Answering a later question on her philosophy of teaching, Gay said that “I believe that every young person that walks into my classroom is a great writer. Maybe they don’t know it yet, maybe they’ve been told otherwise, and it’s my job to unpack … their writing ability and help them reach it to the best of their ability.”

Another student asked about what keeps Gay’s love for long-form prose alive in an online era of 280-character limits and snappy captions. “I love long-form prose,” Gay responded. “That’s where you can really sit down and sink into your ideas and demonstrate the breadth of your knowledge, instead of those zingy soundbites.”

“With long-form prose, you can explain yourself more, and justify yourself more,” she said. She used the example of a tweet she had made earlier that day, which relayed that she had seen a “Blue Lives Matter” flag while driving into Amherst. Gay noted that the tweet garnered responses from Massachusetts residents attempting to defend the liberal credentials of their state.

“What people were engaging with was not the fact that ‘Oh, maybe people are going to see that flag and feel unsafe in this community,’” she said. “What they thought was ‘I’m not racist, what are you trying to say, I shop at the local co-op.’ That’s why it’s not going to be the place where productive conversations happen. In the long-form place, I could explain sort of what that means to see that kind of a flag flying, and think, ‘What do the Black people who live here think about that?’”

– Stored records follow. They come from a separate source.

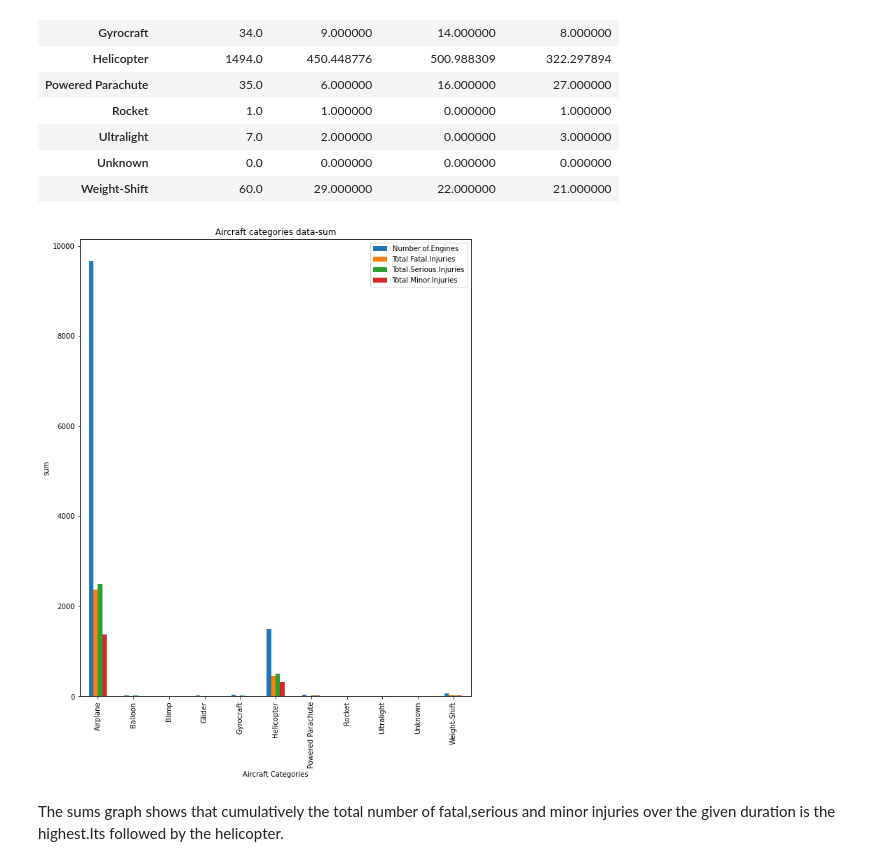
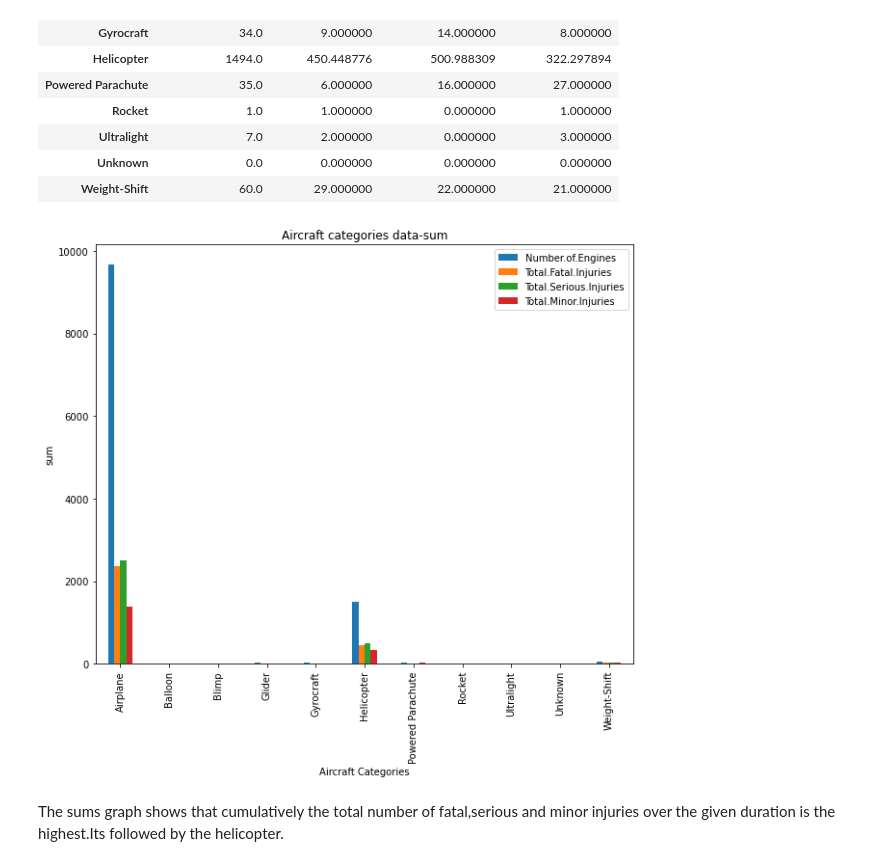
Before and after one commit to Ivet566/PHASE-1-PROJECT, a Jupyter notebook: Ivet Ph1.ipynb, the cells around one changed output. Saved outputs shown, nothing was run; the diff lists cells and outputs as text; code cells hidden in the pictures.

```diff
--- a/Ivet Ph1.ipynb
+++ b/Ivet Ph1.ipynb
@@ -894,0 +844,8 @@ array([ 2.,  1.,  4.,  3., nan,  0.,  8.])
+# %%
+aviation_df['Weather.Condition']=aviation_df['Weather.Condition'].map({
+    'VMC':'Visual Meteorological Conditions',
+    'IMC':'Instrument Meteorological Conditions',
+    'UNK':'UNKNOWN',
+    'unk':'UNKNOWN'
+
+})
@@ -942,12 +947,12 @@ aircraft_cat_sum_viz
 | Weight-Shift | 60.0 | 29.000000 | 22.000000 | 21.000000 |
 # %%
 #visualizing the aircraft categories statistical data-sum
-aircraft_cat_sum_viz.plot(kind='bar',figsize=(10,12));
+aircraft_cat_sum_viz.plot(kind='bar',figsize=(10,8));
 plt.xlabel('Aircraft Categories');
 plt.ylabel('sum');
 plt.title('Aircraft categories data-sum');
 # %% [output]
-[figure, old version]
+[figure, new version]
 # %% [markdown]
 The sums graph shows that cumulatively the total number of fatal,serious and minor injuries over the given duration is the highest.Its followed by the helicopter.
 # %%
```
Also changed, not shown: parts of 57 cells of this notebook.
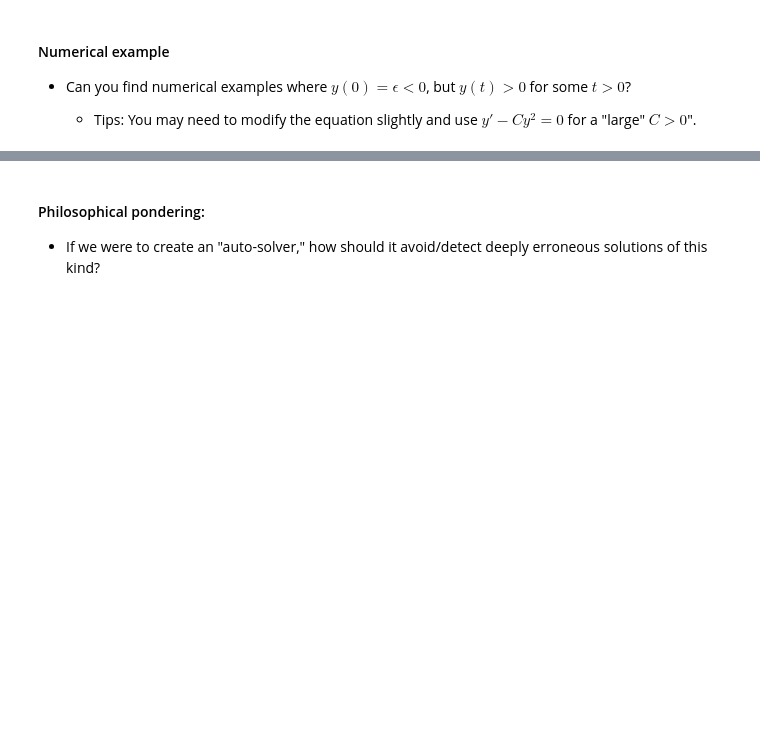
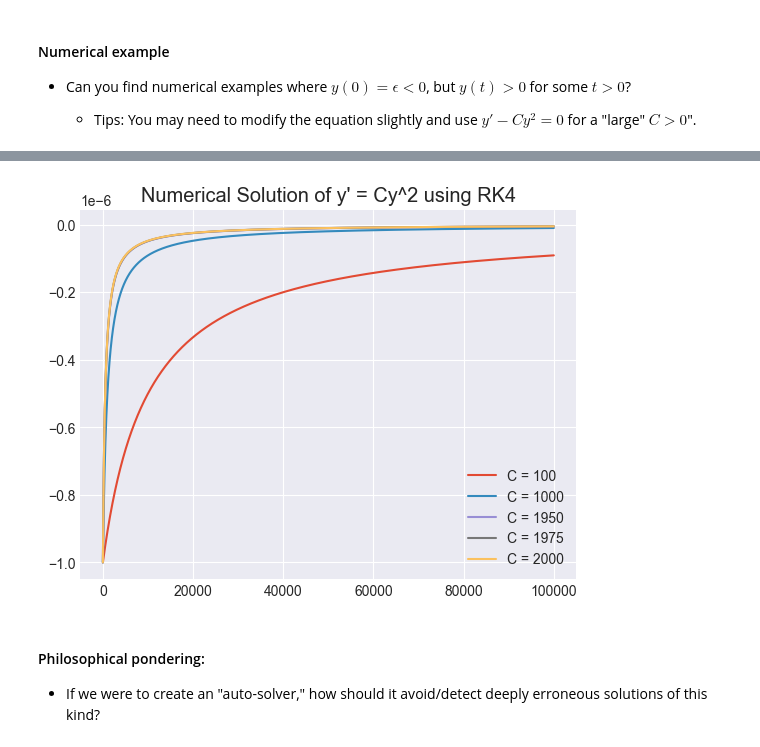
Before and after one commit to Fluntin/Numerical-Methods-ODE, a Jupyter notebook: ODE_Projekt_VillimPrpic.ipynb, the cells around one changed output, grey strips where cells are left out. Drawn from its saved outputs; the diff is of its cells as text; code cells hidden in the pictures; blank space fills up the shorter version.

```diff
--- a/ODE_Projekt_VillimPrpic.ipynb
+++ b/ODE_Projekt_VillimPrpic.ipynb
@@ -530,3 +569,48 @@ plt.show()
+# %%
+def differential_equation(x, y, C):
+    return C * y ** 2
+
+def rk4(f, C):
+    step_size = 1
+    time_start = 0
+    time_end = 1e5
+    initial_value = -1e-6
+    time_points = [time_start]
+    solution_values = [initial_value]
+
+    while time_points[-1] < time_end:
+        t = time_points[-1]
+        y = solution_values[-1]
+
+        k1 = step_size * f(t, y, C)
+        k2 = step_size * f(t + 0.5 * step_size, y + 0.5 * k1, C)
+        k3 = step_size * f(t + 0.5 * step_size, y + 0.5 * k2, C)
+        k4 = step_size * f(t + step_size, y + k3, C)
+
+        next_value = y + (k1 + 2*k2 + 2*k3 + k4) / 6
+        next_time = t + step_size
+
+        time_points.append(next_time)
+        solution_values.append(next_value)
+
+    return time_points, solution_values
+
+def plot_solution():
+
+    C_values = [100, 1000, 1950, 1975, 2000]
+    for C in C_values:
+        x_vals, y_vals = rk4(differential_equation, C)
+        plt.plot(x_vals, y_vals, label=f"C = {C}")
+
+    plt.grid(True)
+    plt.title("Numerical Solution of y' = Cy^2 using RK4")
+    plt.legend()
+    plt.show()
+
+# Call the function to run the program
+plot_solution()
+# %% [output]
+[figure, added]
 # %% [markdown]
 #### Philosophical pondering:
 - If we were to create an "auto-solver," how should it avoid/detect deeply erroneous solutions of this kind?
```
Also changed, not shown: parts of 3 cells of this notebook.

Later in the Q&A, a student asked for Gay’s thoughts on heterosexual marriage, to which she laughed and replied: “Shoutout to all the soldiers out there willing to take that on. I think that any woman who can tolerate marrying a man is a hero.”

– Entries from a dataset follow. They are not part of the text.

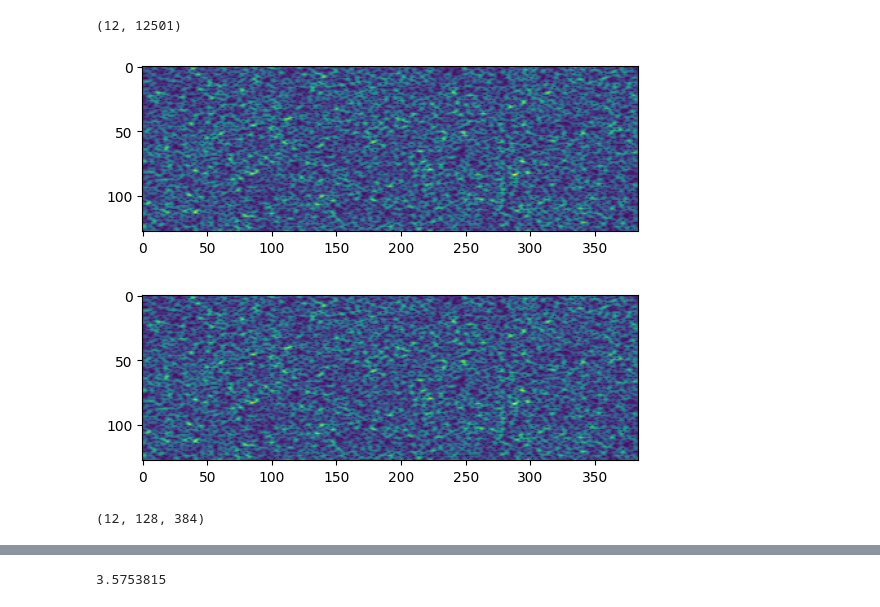
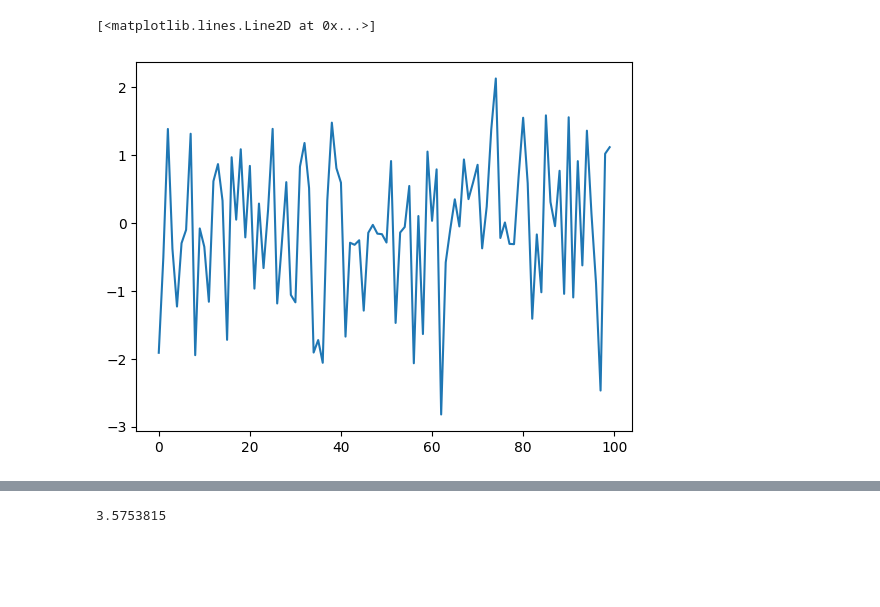
Before and after one commit to highfem/tqdne, a Jupyter notebook: experiments/_evaluate_torchaudiospectogram.ipynb, the cells around one changed output, grey strips where cells are left out. Saved outputs shown, nothing was run; the diff lists cells and outputs as text; code cells hidden in the pictures; blank space fills up the shorter version.

```diff
--- a/experiments/_evaluate_torchaudiospectogram.ipynb
+++ b/experiments/_evaluate_torchaudiospectogram.ipynb
@@ -3,8 +3,3 @@ import torch as th
 import librosa
 import numpy as np
 import matplotlib.pyplot as plt
-# %%
-x = th.randn((12, 12501)).numpy()
-x.shape
-# %% [output]
-(12, 12501)
@@ -14,0 +9,7 @@ from torchaudio.transforms import Spectrogram
+# %%
+waveform = th.randn((12, 12256)).numpy()
+# %%
+plt.plot(waveform[0, :100])
+# %% [output]
+[<matplotlib.lines.Line2D at 0x...>]
+[figure, added]
@@ -15,17 +18,6 @@ from torchaudio.transforms import Spectrogram
 # %%
-spec = np.array([stft(wave[:12256], n_fft=256, hop_length=32, )  for wave in x])
-spec = spec[:, :-1]
-plt.imshow((np.abs(spec[0])))
-plt.show()
+def libr(x=waveform):
+    spec = np.array([stft(xx[:12256], n_fft=256, hop_length=32) for xx in x])
+    retspec = np.abs(spec[:, :-1])
+    wave = np.array([griffinlim(rs, n_fft=256, hop_length=32, n_iter=128) for rs in np.abs(spec)])
+    return retspec, wave
-# %% [output]
-[figure, removed]
-# %%
-ss = Spectrogram(256, hop_length=32, power=1, center=True, pad_mode="constant")
-spec2 = ss(th.tensor(x[:, :12256])).numpy()
-spec2 = spec2[:, :-1]
-plt.imshow((spec2[0]))
-plt.show()
-np.abs(spec2).shape
-# %% [output]
-[figure, removed]
-(12, 128, 384)
```
Also changed, not shown: parts of 16 cells of this notebook.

Taking a more serious tone, Gay then reflected that she “wish[ed] that the power of balance in the heterosexual marriage was more equal … [that there were] more societal protection for women who choose to stay home to raise their children, so that if those marriages end, they will have protections and don’t have to start over again, oftentimes in poverty.”

The final question of the night was from another student in the audience, who asked about “how you deal with being in conversation or community with well-intentioned white folks who don’t always get it … especially when you’re the only Black woman in the space.”

“That’s a good question,” Gay said. “I try to always acknowledge and see the good intentions, but I don’t allow good intentions to serve as a free pass. Good intentions aren’t enough … if I ignore your good intentions, your feelings will be hurt, but if you ignore my reality, I could lose my life.”